Tourism traffic slowed down dramatically following the Sept. 11, 2001 terrorist attack. Lives changed that day; they'll be changed forever.
In terms of tourism that September, the industry and communities dependent upon it saw how quickly it can come to a virtual standstill. Foreign travelers flew less frequently into the United States and Americans opted for vacations within the states more often.
That didn't bode well for overseas destinations, but it also pointed out a potential problem for the American tourism industry. Visitors to the United States are subjected to what some would describe as greater inconveniences through heightened security measures.

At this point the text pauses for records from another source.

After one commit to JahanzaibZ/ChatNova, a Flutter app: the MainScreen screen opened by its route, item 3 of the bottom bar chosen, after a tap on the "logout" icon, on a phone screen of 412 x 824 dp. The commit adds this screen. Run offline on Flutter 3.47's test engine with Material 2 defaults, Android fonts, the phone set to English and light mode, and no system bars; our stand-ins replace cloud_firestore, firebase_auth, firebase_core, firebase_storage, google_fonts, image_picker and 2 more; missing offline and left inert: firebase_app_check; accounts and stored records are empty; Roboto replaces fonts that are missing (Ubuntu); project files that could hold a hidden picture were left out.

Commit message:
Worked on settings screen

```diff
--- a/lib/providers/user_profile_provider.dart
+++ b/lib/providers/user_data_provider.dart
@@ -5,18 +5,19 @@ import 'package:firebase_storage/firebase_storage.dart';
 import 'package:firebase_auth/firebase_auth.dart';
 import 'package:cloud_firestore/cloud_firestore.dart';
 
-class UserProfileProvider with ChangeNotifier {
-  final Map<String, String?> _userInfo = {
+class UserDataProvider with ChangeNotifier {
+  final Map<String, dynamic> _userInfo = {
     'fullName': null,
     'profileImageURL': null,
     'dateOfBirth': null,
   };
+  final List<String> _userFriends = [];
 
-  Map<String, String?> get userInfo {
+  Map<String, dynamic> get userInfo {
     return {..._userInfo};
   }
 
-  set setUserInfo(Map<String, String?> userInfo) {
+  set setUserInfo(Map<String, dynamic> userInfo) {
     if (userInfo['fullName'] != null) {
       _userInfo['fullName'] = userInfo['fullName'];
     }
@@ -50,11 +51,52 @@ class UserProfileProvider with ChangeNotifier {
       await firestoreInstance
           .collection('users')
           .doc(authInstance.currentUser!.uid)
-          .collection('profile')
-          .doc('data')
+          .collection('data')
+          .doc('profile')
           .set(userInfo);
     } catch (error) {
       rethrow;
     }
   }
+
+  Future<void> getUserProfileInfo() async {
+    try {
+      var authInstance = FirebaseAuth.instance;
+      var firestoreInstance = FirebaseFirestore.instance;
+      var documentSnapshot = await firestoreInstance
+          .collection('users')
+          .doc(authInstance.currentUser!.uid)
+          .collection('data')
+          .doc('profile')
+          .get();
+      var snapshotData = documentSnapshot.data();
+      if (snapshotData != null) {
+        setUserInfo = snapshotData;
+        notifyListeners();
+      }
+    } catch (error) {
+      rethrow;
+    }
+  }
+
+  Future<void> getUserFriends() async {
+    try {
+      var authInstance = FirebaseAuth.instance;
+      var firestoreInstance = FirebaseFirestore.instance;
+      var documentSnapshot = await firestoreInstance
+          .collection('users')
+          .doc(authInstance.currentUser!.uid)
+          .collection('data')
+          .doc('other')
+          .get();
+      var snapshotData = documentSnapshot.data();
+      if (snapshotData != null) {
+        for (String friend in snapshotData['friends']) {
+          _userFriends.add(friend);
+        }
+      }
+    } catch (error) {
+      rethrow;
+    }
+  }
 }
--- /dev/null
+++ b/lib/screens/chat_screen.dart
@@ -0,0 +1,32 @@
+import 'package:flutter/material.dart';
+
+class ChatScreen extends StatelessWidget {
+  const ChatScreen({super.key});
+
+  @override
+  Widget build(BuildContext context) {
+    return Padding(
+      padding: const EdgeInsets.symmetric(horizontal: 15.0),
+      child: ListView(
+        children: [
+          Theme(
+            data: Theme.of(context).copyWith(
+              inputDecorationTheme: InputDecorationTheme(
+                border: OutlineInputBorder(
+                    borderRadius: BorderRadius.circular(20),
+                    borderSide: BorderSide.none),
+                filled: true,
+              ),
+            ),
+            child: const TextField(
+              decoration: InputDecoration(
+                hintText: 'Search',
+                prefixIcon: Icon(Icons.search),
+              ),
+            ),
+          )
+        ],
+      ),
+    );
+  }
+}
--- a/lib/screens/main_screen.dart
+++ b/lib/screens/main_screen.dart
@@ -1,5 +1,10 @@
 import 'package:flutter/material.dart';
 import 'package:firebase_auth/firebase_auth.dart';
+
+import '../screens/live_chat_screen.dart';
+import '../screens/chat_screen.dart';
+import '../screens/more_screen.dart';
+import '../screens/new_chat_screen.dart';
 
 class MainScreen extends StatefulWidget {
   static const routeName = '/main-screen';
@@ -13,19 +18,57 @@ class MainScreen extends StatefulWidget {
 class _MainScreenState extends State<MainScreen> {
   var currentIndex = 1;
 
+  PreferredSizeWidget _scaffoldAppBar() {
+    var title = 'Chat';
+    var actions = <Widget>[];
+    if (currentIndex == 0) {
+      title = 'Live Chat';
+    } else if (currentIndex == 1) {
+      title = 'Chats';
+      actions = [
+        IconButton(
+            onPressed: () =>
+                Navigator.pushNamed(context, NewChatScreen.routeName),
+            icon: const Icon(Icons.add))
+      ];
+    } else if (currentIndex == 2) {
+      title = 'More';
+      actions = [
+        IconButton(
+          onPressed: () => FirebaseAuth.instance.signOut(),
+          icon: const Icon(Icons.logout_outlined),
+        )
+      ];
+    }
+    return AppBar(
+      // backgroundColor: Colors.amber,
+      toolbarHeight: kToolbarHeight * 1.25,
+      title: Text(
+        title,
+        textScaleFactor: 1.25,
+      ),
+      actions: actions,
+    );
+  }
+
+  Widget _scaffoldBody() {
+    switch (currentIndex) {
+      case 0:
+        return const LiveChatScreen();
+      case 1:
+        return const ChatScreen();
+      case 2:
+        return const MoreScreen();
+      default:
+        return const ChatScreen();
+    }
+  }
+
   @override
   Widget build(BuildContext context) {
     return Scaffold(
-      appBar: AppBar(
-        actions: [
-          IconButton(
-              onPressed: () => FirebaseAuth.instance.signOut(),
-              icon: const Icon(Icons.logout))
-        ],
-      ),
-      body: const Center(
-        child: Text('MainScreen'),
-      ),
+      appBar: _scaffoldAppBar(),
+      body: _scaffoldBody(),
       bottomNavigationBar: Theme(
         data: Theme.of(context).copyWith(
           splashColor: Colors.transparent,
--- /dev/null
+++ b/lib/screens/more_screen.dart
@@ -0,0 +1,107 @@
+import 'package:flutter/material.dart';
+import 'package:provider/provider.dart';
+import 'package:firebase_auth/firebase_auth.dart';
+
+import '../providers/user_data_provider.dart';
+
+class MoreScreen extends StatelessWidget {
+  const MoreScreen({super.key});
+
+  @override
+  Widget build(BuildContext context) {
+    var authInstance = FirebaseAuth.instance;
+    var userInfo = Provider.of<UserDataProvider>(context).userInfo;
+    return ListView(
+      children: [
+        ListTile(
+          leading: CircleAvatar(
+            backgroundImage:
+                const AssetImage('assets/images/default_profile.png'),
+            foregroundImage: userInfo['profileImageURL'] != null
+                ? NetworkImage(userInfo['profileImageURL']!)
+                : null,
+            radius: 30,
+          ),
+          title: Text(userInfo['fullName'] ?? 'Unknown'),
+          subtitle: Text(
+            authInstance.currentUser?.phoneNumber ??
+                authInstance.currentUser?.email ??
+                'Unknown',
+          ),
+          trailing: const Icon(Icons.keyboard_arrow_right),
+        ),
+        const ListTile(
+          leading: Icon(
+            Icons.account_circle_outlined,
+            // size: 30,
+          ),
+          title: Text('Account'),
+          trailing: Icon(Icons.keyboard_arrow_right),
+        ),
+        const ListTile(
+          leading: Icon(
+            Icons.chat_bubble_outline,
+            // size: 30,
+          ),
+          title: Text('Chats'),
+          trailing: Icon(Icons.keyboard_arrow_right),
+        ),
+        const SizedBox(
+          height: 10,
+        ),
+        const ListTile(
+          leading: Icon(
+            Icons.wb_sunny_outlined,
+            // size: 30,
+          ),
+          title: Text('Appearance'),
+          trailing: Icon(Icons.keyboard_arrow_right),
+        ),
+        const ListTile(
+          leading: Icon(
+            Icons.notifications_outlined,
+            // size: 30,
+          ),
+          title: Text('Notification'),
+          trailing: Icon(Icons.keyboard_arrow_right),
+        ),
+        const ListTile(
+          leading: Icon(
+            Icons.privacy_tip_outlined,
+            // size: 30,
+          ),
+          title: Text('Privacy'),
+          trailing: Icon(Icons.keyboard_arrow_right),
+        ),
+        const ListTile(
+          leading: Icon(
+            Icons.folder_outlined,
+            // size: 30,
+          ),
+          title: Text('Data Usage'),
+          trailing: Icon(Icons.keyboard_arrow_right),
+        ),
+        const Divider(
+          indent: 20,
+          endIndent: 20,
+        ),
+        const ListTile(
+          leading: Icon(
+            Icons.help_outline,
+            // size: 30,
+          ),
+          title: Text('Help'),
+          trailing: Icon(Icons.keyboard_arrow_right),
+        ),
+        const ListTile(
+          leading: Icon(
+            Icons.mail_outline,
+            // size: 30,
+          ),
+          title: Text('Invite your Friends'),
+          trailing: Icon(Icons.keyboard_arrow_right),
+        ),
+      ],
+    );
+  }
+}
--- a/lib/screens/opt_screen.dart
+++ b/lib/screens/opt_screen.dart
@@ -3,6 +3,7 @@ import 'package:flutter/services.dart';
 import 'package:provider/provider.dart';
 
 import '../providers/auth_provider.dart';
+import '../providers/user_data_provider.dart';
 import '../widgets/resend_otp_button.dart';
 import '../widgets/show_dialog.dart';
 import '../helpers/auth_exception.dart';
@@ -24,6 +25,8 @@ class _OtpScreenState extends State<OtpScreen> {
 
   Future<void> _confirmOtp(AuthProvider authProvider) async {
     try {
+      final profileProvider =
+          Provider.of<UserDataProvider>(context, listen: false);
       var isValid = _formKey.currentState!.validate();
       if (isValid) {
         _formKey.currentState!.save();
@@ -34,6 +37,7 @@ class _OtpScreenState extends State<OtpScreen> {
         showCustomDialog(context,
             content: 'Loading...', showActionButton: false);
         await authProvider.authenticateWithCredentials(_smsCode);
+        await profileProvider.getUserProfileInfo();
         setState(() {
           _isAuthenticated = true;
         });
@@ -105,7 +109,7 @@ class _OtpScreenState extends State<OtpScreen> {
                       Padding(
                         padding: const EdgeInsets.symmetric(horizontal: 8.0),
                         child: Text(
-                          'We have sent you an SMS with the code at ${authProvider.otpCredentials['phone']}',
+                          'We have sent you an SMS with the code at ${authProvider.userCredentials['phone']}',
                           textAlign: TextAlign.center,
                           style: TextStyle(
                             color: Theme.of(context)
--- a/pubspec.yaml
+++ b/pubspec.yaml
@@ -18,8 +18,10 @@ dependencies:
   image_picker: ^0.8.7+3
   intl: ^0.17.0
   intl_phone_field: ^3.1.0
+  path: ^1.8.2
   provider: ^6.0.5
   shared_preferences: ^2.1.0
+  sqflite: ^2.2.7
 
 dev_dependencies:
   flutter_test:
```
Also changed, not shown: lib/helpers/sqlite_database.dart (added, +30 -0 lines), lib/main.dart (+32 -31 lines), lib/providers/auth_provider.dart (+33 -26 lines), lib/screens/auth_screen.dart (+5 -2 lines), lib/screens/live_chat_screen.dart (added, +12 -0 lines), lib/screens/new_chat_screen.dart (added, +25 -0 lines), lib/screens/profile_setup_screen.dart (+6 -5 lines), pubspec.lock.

Sen. Ted Stevens, as vice chairman of the Senate Commerce Committee, will be a lead Republican in addressing tourism-related issues in the 110th Congress. He is concerned about the decline in the number of foreign travelers to the United States, suggesting there needs to be a balance between promoting travel to the United States and maintaining security measures. Security shouldn't have the effect of discouraging foreign visitors and commerce, he says.
Discover America Partnership released a report, "A Blueprint to Discover America," last week. It outlines the visitor industry's plan to increase foreign travel to the United States, pointing out that the United States is ranked third among top destinations in the world behind Spain and France. The United States claims 6.1 percent of the worldwide visitors share compared to 9.4 percent in 1992.
The plan includes three proposals: fixing the U.S. visa issuance process; modernizing U.S. ports of entry, and creating a permanent tourism promotional campaign.
The plan follows the Secure Travel and Counterrorism Partnership Act introduced in the Senate in January. The act would extend 90-day visa-free travel privileges to U.S. allies in the War on Terror.
The travel and tourism industry is the second largest private-sector employer in Alaska. More than 24,000 workers in the state are employed by the industry. The industry contributes more than $2 billion to the state economy annually.
Ketchikan is expected to experience a 6 percent increase in cruise ship passengers next year, according to McDowell Group. It is estimated that Skagway will have an 8 percent increase and Juneau, 4 percent. An 11 percent increase is projected for Prince Rupert.
Declines are projected for Haines, 36 percent; Sitka, 21 percent, and Wrangell, 17 percent.
The total cruise passenger traffic for Southeast has increased steadily over the past 16 years, topping off at 920,000 in 2006, and is expected to increase to 954,000 in 2007. Those numbers will continue to increase with industry-encouraging legislation.
Government and civic leaders can provide legislation and infrastructure for the industry and tourism-related businesses to operate. But it greatly comes down to the individuals who work in the businesses and the community to speak highly of Ketchikan and Southeast as a whole to attract visitors and then treat them well when they arrive. What they think about their experience here and how visitors tell about it afterward is priceless advertising for Alaska tourism.
Those local efforts combined with the work of civic and government leaders will keep the industry growing and communities like Ketchikan thriving in spite of increased security at U.S. airports, borders and ports. Sept. 11 changed U.S. lives; it doesn't have to ruin them economically, thanks to efforts in the U.S. Senate.